I don’t want to waffle on for too much longer, or give a pseudo-intellectual analysis of the whole bloody game. I don’t want to type up a retrospective history of the entire development history. You can get all of these things elsewhere already on other sites celebrating this game’s birthday. Instead, I’ll simply leave you with this.
Half-Life 2 is, in my eyes, still a masterpiece. One of the most magnificently paced and designed first person shooters ever due to a genius balance of aesthetic/audio storytelling, environment sensibilities in play and presentation, scope and diversity of encounters and scenarios, and emotional range of settings and atmosphere. Half-Life 2 as a whole feels like every corridor, encounter, scenario, vista, staircase, and so on is completely, utterly hand tailored as its own miniaturised, memorable set piece. The game almost never (if ever) reliant on monitions corridor grinding and repetitious game systems. Back-to-back the game is constant visual and interactive stimulation, balanced highs and lows, a series of unique, playable events organically connected over hours of unbroken play time.
Wolfenstein: The New Order is the most recent game to scratch a similar itch for me, but ten years later and there still really is nothing else like Half-Life 2 (episodes aside, obviously), almost as if nobody is capable, or nobody has tried. It’s not about being flawless, or beyond criticism. But simply that Half-Life 2 is, to me, one of the most poignant representations of a timeless masterpiece in game design and production within the entire medium.
Happy Birthday, Half-Life 2.
Fuck you, I’m not done. Because Episode 3 is dead (or Half-Life 3 if that’s what you want to call it), and because Valve are monsters that refuse to continue or even fucking finish their apex franchise, here’s a list of shit that’s happened since Half-Life 2‘s release with no Episode 3 in sight.
- WWII classic Call of Duty would receive it’s first sequel. Then a whole lot more.
- Assasssin’s Creed would begin, and get eight mainline entries in with no sign of stopping
- Duke Nukem Forever became more than just vapourware (in favour of shovelware).
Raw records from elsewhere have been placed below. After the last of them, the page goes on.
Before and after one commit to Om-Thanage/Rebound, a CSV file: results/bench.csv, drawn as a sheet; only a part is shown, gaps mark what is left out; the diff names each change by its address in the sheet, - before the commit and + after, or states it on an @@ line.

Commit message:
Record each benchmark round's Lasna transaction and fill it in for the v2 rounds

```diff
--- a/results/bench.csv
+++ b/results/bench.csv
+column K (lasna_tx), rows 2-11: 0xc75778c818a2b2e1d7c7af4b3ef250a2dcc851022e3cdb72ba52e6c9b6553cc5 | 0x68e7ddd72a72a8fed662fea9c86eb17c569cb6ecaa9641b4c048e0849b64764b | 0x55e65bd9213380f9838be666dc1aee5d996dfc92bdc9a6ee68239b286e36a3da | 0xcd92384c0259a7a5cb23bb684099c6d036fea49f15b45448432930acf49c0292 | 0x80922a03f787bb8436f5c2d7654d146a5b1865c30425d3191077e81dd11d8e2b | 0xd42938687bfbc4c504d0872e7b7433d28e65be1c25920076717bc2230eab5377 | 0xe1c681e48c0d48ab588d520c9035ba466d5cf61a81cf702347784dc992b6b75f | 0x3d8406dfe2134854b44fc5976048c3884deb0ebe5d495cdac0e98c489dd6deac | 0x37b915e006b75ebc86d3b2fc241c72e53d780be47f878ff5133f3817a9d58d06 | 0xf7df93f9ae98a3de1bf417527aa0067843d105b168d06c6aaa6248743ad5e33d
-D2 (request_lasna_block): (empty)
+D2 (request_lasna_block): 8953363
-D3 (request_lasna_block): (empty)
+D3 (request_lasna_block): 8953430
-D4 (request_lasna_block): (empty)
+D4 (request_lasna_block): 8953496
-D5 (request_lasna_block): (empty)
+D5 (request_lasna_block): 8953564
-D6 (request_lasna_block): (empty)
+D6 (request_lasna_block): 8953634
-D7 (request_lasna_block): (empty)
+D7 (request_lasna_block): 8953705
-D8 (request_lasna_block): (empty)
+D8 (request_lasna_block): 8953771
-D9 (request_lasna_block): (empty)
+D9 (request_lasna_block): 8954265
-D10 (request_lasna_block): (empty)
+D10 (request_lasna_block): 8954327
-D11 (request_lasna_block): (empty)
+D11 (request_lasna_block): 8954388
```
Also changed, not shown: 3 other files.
- The Last Guardian still doesn’t exist.
- Microsoft released their first console: the Anthony-Box. More Anthony-Boxes would come, many of them with Halos.
- I moved, like, five times. No wait, six.
- Kingdom Hearts III still hasn’t come out but unlike The Last Guardian it probably will.
- The entire Wii generation.
- Tony Abbott.
- You probably got married and had kids.
- Valve didn’t give a shit about the 10th anniversary of Half-Life 2.